WHAT AND WHO: Jules Massenet’s operatic version of the Charles Perrault fairy tale is presented in a lavish IU Opera Theater production by C. David Higgins first seen in 2009. Guest conductor Ronald Zollman and guest stage director Albert-Andre Lheureux have worked with two alternating casts.
WHERE: Musical Arts Center, 101 N. Jordan Ave., on the IU Bloomington campus.
WHEN: Thursday evening at 7, Friday and Saturday evenings at 8, Sunday afternoon at 2.
TICKETS: Available at Musical Arts Center box office. Opening night, Thursday, general admission, $25 for adults; $12 for students; date night special, two for $20. Remaining performances, reserved seating, $15-$38 for adults; $10-$27 for students.
If you go to “Masses and Madrigals”
What and Who: The Bloomington Chamber Singers, conducted by Gerald Sousa and Gregory Geehern, present ”ancient and modern” samplings of masses (William Byrd’s “Mass for Four Voices” and Arvo Part’s “Missa Syllabica”) and madrigals (those of Claudio Monteverdi and Morton Lauridsen).
Where: Bloomington’s First Christian Church, 205 E. Kirkwood Ave.
When: Saturday evening at 8
Tickets: General admission $15; $10 for students, available through the Buskirk-Chumley Theater box office, 114 E. Kirkwood Ave., 812-323-3020, www.bctboxoffice.com
This afternoon at 3 p.m. in Second Presbyterian Church of Indianapolis, 7700 N. Meridian Ave., the IU Pro Arte Singers and Chamber Orchestra, conducted by William Jon Gray, perform Haydn’s oratorio, “The Seasons.” Free.
This afternoon at 4 in Auer Hall, the Mu Phi Epsilon Founders Day Program features faculty, guests and students performing music of Schumann, Respighi, Scriabin, Marcello and Puccini. Free.

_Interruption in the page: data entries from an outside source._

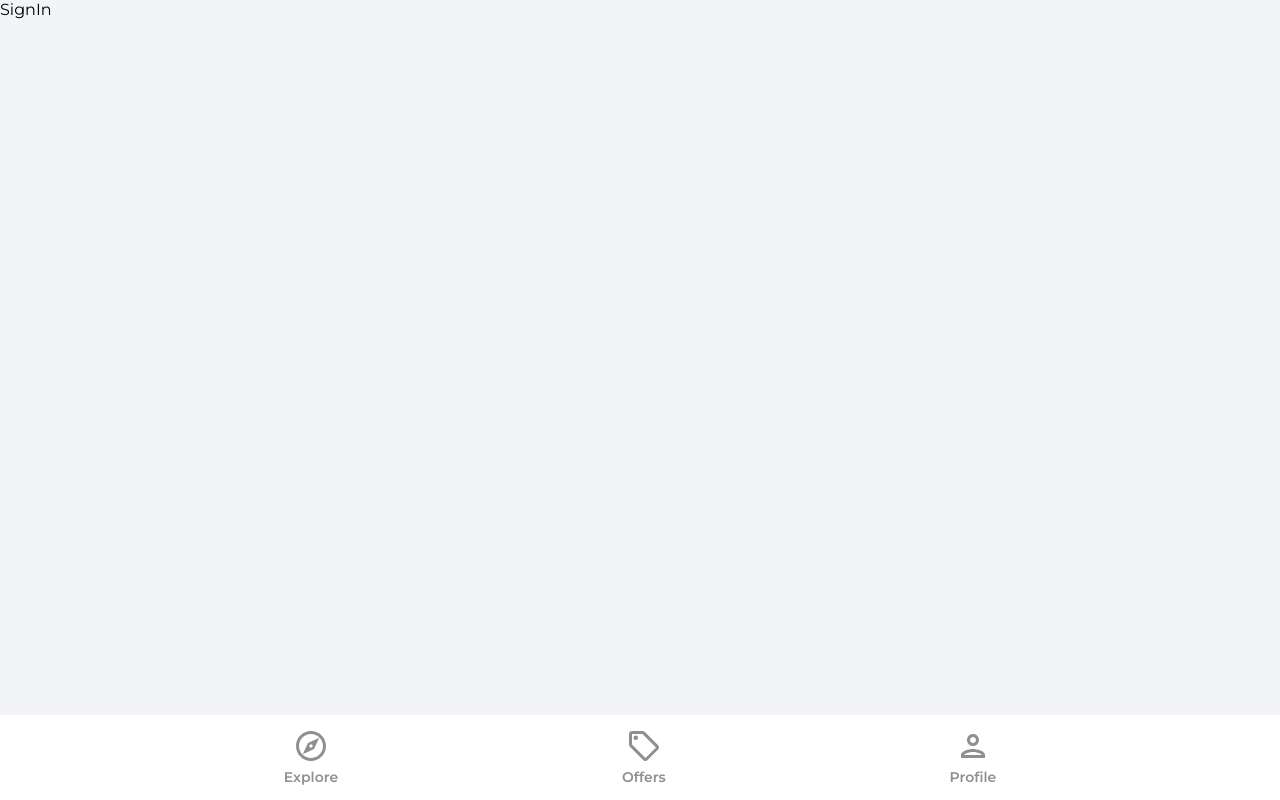
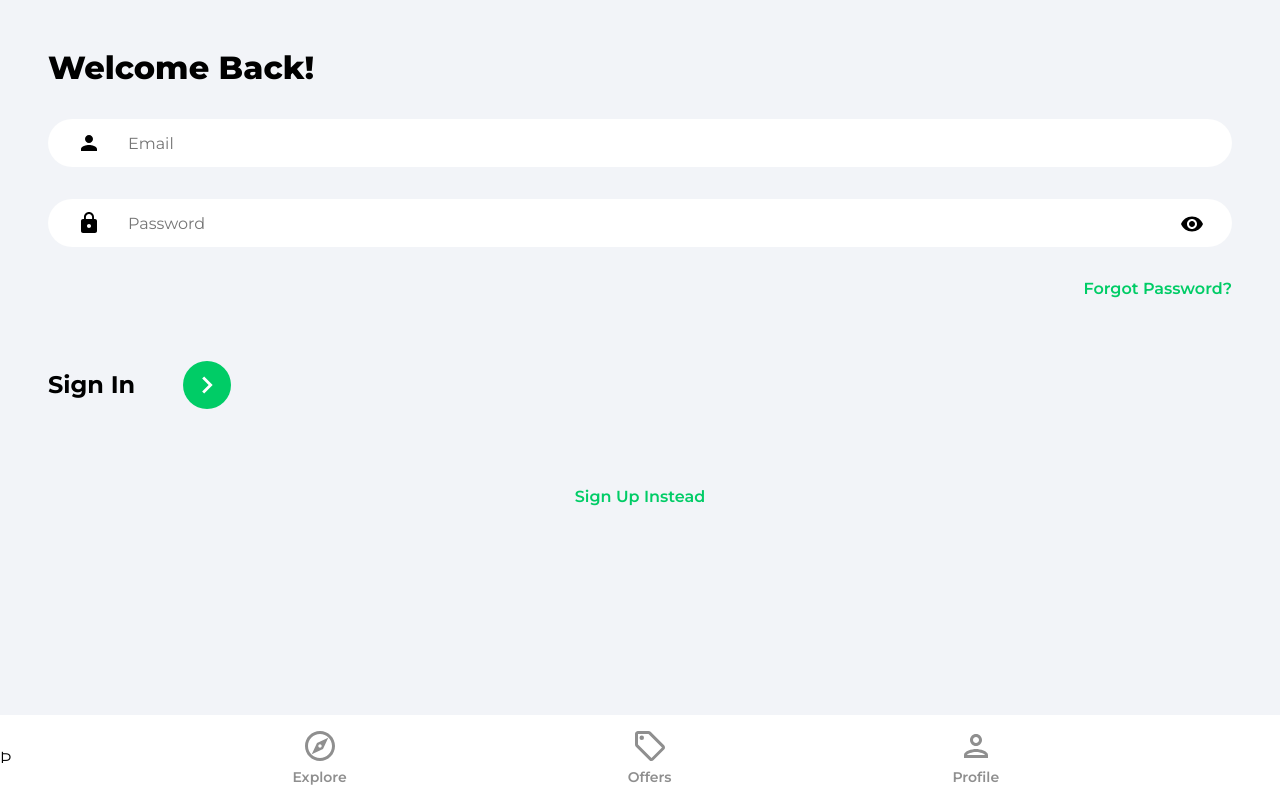
Before and after one commit to Mujeeb78/home-hub, a React (Create React App) app: page /sign-in in a window 1280 px wide. Built offline with nearby package versions, Linux system fonts and the light colour scheme.

Commit message:
sign-in page added

```diff
--- a/src/components/Navbar.jsx
+++ b/src/components/Navbar.jsx
@@ -16,7 +16,7 @@
     }
 
   return (
-    <footer className='navbar'>
+    <footer className='navbar'> Þ
         <nav className='navbarNav'>
             <ul className='navbarListItems'>
                 <li className='navbarListItem' onClick={() => navigate('/')}>
--- a/src/pages/Profile.jsx
+++ b/src/pages/Profile.jsx
@@ -2,7 +2,7 @@
 
 const Profile = () => {
   return (
-    <div>Profile</div>
+    <div>Proxsxsfile</div>
   )
 }
 
--- a/src/pages/SignIn.jsx
+++ b/src/pages/SignIn.jsx
@@ -1,9 +1,83 @@
-import React from 'react'
+import React, { useState } from "react";
+import { Link, useNavigate } from "react-router-dom";
+import { ReactComponent as ArrowRightIcon } from "../assets/svg/keyboardArrowRightIcon.svg";
+import visibilityIcon from "../assets/svg/visibilityIcon.svg";
 
 const SignIn = () => {
+  const [showPassword, setShowPassword] = useState(false);
+  const [formData, setFormData] = useState({
+    email: "",
+    password: "",
+  });
+
+  const { email, password } = formData;
+
+  const navigate = useNavigate();
+
+  const onChange = (e) => {
+    setFormData((prevState) => ({
+      ...prevState,
+      [e.target.id]: e.target.value,
+    }))
+  }
+
+
   return (
-    <div>SignIn</div>
-  )
-}
+    <>
+      <div className="pageContainer">
+        <header>
+          <p className="pageHeader">Welcome Back!</p>
+        </header>
 
-export default SignIn
+        <form>
+          <input
+            type="email"
+            id="email"
+            className="emailInput"
+            value={email}
+            placeholder="Email"
+            onChange={onChange}
+          />
+
+          <div className="passwordInputDiv">
+            <input
+              type={showPassword ? "text" : "password"}
+              className='passwordInput'
+              placeholder="Password"
+              id="password"
+              value={password}
+              onChange={onChange}
+            />
+            <img
+              src={visibilityIcon}
+              alt="show password"
+              className="showPassword"
+              onClick={() => setShowPassword((prevState) => !prevState)}
+            />
+          </div>
+
+          <Link to={'/forgot-pasword'} className='forgotPasswordLink'>
+            Forgot Password?
+          </Link>
+
+          <div className="signInBar">
+            <p className="signInText">
+              Sign In
+            </p>
+            <button className="signInButton">
+              <ArrowRightIcon fill="#fff" width='34px' height='34px'/>
+            </button>
+          </div>
+        </form>
+
+        {/* Google OAuth */}
+
+        <Link to="sign-up" className="registerLink">
+          Sign Up Instead
+        </Link>
+      </div>
+    </>
+  );
+};
+
+export default SignIn;
```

Tuesday evening at 8 in Auer, the IU Wind Ensemble, conducted by Stephen Pratt, plays works of Stock, Wilson, Benson, Grainger, Debussy, Bolcom and Schmitt. Soloists are William Ludwig, bassoon, and Chih-Yi Chen, piano. Free.
Tuesday evening at 8:30 in Ford-Crawford Hall, IU Jazz Combos present another “Hot Tuesdays” concert. Free.
Wednesday evening at 7 in Simon Music Center Room 344 (and again Thursday at 7 in Ford-Crawford Hall), the Five Friends Master Class Series presents Baroque violinist and violist Judy Tarling. Free.
Thursday evening at 7 at Bloomington High School North, 3901 N. Kinser Pike, the Southern Indiana Wind Ensemble, led by its new director, Eric Smedley, offers a “Remembering Our Heroes” concert that includes Randall Thompson’s “The Testament of Freedom” (with the Quarryland Men’s Chorus), Aaron Copland’s “Fanfare for the Common Man,” Joseph Wilcox Jenkin’s “American Overture,” David Gillingham’s “Heroes, Lost and Fallen,” and Morton Gould’s “American Salute.” Free.
Saturday evening at 8 in Auer, Stanley Ritchie conducts the IU Baroque Orchestra in music of Schmelzer, Muffat, Albinoni and Telemann. Free.
IU Opera’s “Cendrillon,” the Charles Perrault Cinderella story, is seen here in its 2009 incarnation. Guest stage director Albert-Andre Lheureux leads this season’s production. Courtesy photo
Copyright: HeraldTimesOnline.com 2012